Brain surgery operations cancelled after sewage leak in top hospital
Operations have been cancelled after a plumbing leak led to sewage entering a brain surgery unit at a leading hospital.
One operating theatre has been closed at the Institute of Neurosciences at the Queen Elizabeth University Hospital campus in Glasgow and only emergency surgery is being carried out due to the risk of infection.
Waste pipes in wards above the recovery area at the institute burst on Friday, causing the contents to leak into the recovery area, the second incident in a matter of weeks.
NHS Greater Glasgow and Clyde said some elective operations, including brain and spinal surgery, have been cancelled and are being moved.
The ageing unit was not upgraded when the £842 million new hospital was built and its operating theatres are due to be replaced next year.
A spokesman for the health board said: "On Friday of last week, the recovery area, not the theatres, in the Institute of Neurosciences was affected by a leak from the pipes in the wards above.

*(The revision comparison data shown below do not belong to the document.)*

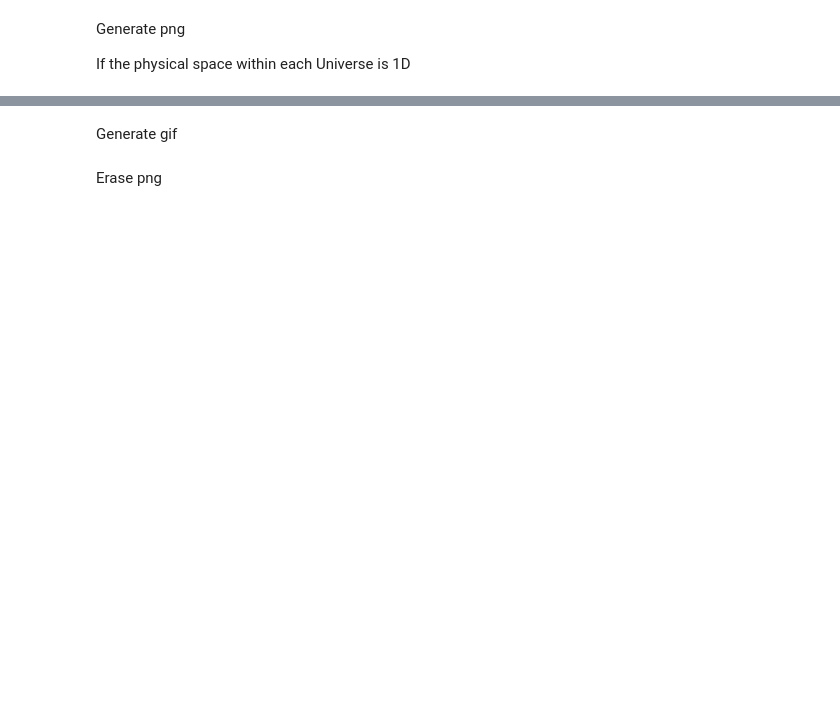
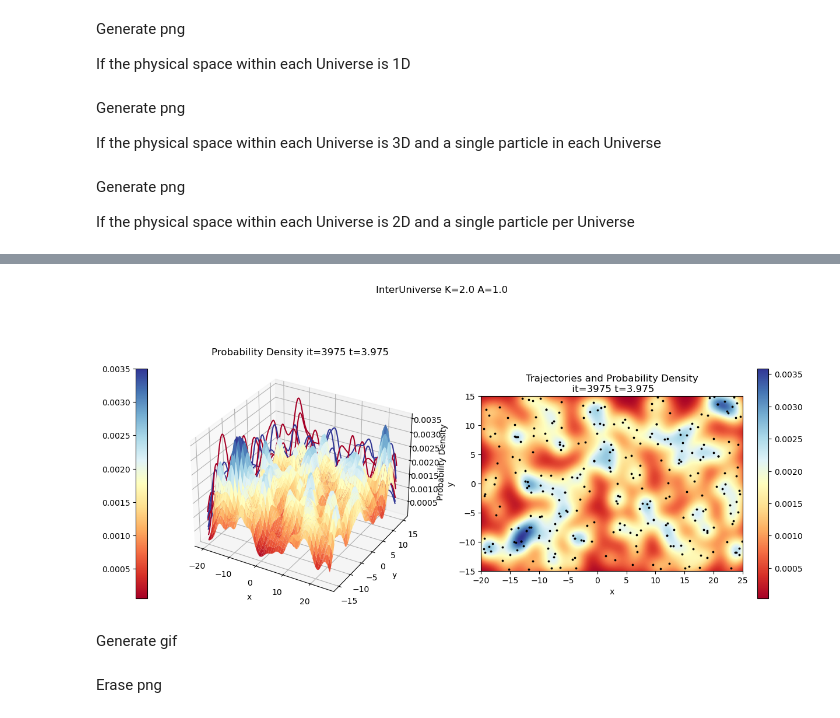
Before and after one commit to Oiangu9/_Miscellaneous, a Jupyter notebook: SSN/FINAL_Project_the_Inter_Universe_Interaction/M_ND_Newtonian_Interacting_Universes.ipynb, the cells around one changed output, grey strips where cells are left out. Saved outputs shown, nothing was run; the diff lists cells and outputs as text; code cells hidden in the pictures; blank space fills up the shorter version.

```diff
--- a/SSN/FINAL_Project_the_Inter_Universe_Interaction/M_ND_Newtonian_Interacting_Universes.ipynb
+++ b/SSN/FINAL_Project_the_Inter_Universe_Interaction/M_ND_Newtonian_Interacting_Universes.ipynb
@@ -372,11 +545,8 @@ if not TISE_path:
 # %% [markdown]
 Prepare Arrays
 # %%
-trajs = cnp.load(trajs_TISE_path+f"/trajs_it_0_numIts_{numIts_TISE}_dt_{dt_TISE:.3}.npy")
-# [numTrajs, 2*dof_Universe]
-
 # For the Verlet algorithm, saving at least 3 time iterations is necessary
-positions = cnp.zeros(( 3, trajs.shape[0], trajs.shape[1]), dtype=real_dtype)
+positions = cnp.zeros(( 3, trajs.shape[0], trajs.shape[1]//2), dtype=real_dtype)
 #[3 (current, -1,-2), numTrajs, dof_Univ]
 
 # for the first time iteration we will estimate the previous position of the
@@ -385,7 +555,7 @@ positions[:] = trajs[:, :numDofUniv]-dt*trajs[:, numDofUniv:]/ms
 positions[0,:,:] = trajs[:, :numDofUniv] # newest time in position 0, then 1, then 2
 
 # shorthand
-dt2_masses = dt**2/(ms[0,:,cnp.newaxis])
+dt2_masses = dt**2/(ms)
 
 # a Nx3 array (matrix) where we will save the forces in each time
-forces = cnp.zeros(positions_now.shape, dtype=real_dtype)
+forces = cnp.zeros(positions.shape, dtype=real_dtype)
@@ -453,11 +639,15 @@ dpi=100
 # but this is not possible for more than 3D of configuration space!
 # because colors are generated by 3 dof!
 # so just fixed random colors shall be okay
-cmap = mpl.colormaps['hsv'].resampled(numTrajs) # one color per Universe
-color_per_Universe = cmap(np.arange(numTrajs))
+cmap_hsv = plt.colormaps['hsv'].resampled(numTrajs) # one color per Universe
+color_per_Universe = cmap_hsv(np.arange(numTrajs))
 
 # Each particle will have its own marker type in the physical space
-marker_per_particle = ['o', 's', 'p', '^', 'd', '*']
+marker_per_particle = ['o', '^', 's', 'p', 'd', '*']
+
+
+# What we can do is to color Universes by how probable they are relative to the rest! RdYlBu
+#cmap_hot = plt.colormaps['hot_r'].resampled(numTrajs)
 # %% [markdown]
 Generate png
 
@@ -577,3 +758,7 @@ if numDofPartic==2:
 Generate png
 
 If the physical space within each Universe is 1D
+# %% [markdown]
+Generate png
+
+If the physical space within each Universe is 3D and a single particle in each Universe
@@ -579,0 +821,54 @@ If the physical space within each Universe is 1D
+# %% [markdown]
+Generate png
+
+If the physical space within each Universe is 2D and a single particle per Universe
+# %%
+if numDofPartic==2 and numDofUniv<3:
+    every=1 # Only take one data point every this number in each axis to plot
+    grid=np.array(np.meshgrid(*nodes_pdf)).swapaxes(-2,-1)[:,::every, ::every] #[2,Nx::ev,Ny]
+    print(f"Using a mesh in the plot of {grid.shape}")
+    fig = plt.figure( figsize=(14,7))
+
+    for it, t in enumerate(ts):
+        if it%outputEvery==0:
+            print(f"\n > It {it}/{numIts}")
+            fig.clf()
+            pdf = np.load(f"./OUTPUTS/MIW/{exp_name}/pdf/pdf_it_{it}_numIts_{numIts}_dt_{dt:.3}.npy")
+            trajs = np.load(f"./OUTPUTS/MIW/{exp_name}/trajs/trajs_it_{it}_numIts_{numIts}_dt_{dt:.3}.npy")
+            ax = fig.add_subplot(121, projection='3d')
+            maxim = pdf.max()
+            minim = pdf.min()
+            # PDF ############################################################
+            colormap = ax.plot_surface(grid[0], grid[1], pdf, rcount=50, ccount=50,
+                    cmap='RdYlBu')
+            fig.colorbar(colormap, fraction=0.04, location='left')
+            ax.set_xlabel("x")
+            ax.set_ylabel("y")
+            ax.set_zlabel("Probability Density")
+            ax.set_title(f"Probability Density it={it} t={t:.4}")
+            cset = ax.contour(grid[0], grid[1], pdf, 7, zdir='x',
+                              offset=xlowers[0,0], cmap='RdYlBu', vmax=maxim, vmin=minim)
+            cset = ax.contour(grid[0], grid[1], pdf, 7, zdir='y',
+                              offset=xuppers[0,1], cmap='RdYlBu', vmax=maxim, vmin=minim)
+
+            # PDF + TRAJECTORIES ##############################################
+            ax = fig.add_subplot(122)
+            colormap = ax.imshow(pdf.T,
+                 extent=[xlowers[0,0], xuppers[0,0], xlowers[0,1], xuppers[0,1]]
+                                 , origin='lower',cmap='RdYlBu')
+            #plt.axis(aspect='image');
+            fig.colorbar(colormap, fraction=0.04, location='right')
+            ax.set_xlabel("x")
+            ax.set_ylabel("y")
+            ax.set_title(f"Trajectories and Probability Density\n it={it} t={t:.4}")
+            # The color will indicate Universe and marker will indicate particle
+            for particle in range(numDofUniv//numDofPartic):
+                ax.scatter(trajs[:,particle*numDofPartic],
+                        trajs[:,particle*numDofPartic+1],
+                       c='black', marker=marker_per_particle[particle],
+                       s=3, alpha=1)
+            fig.suptitle(f"InterUniverse K={K:.3} A={A:.3}")
+            image=f"./OUTPUTS/MIW/{exp_name}/figs/it_{it}.png"
+            plt.savefig(image, dpi=dpi)
+            image_paths.append(image)
+# %% [output]
@@ -580,2 +892,3 @@ If the physical space within each Universe is 1D
+[figure, added]
 # %% [markdown]
 Generate gif
```
Also changed, not shown: parts of 25 cells of this notebook, 2 other files.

"Regrettably, this was the second incident during the month of February and, on the advice of infection control colleagues, we have postponed some elective surgical procedures in the theatres whilst our estates staff conduct essential survey work to identify remedial work required.
"Two theatres are being used for emergency procedures, which are being carried out as normal.
"The board has already awarded a £7 million contract to build a new state-of-the-art theatre suite, which will be ready in early 2017. The existing theatres will be refurbished for alternative uses.
"While our estates colleagues work to get the theatres reopened as quickly as possible, we will carry out our elective programme utilising theatres in other units, including the Queen Elizabeth University Hospital complex, which has some 30 adult theatres, allowing us to re-distribute theatre activity as required.
"We recognise that this is frustrating for our patients, families and our staff and would like to express our apologies to those patients affected."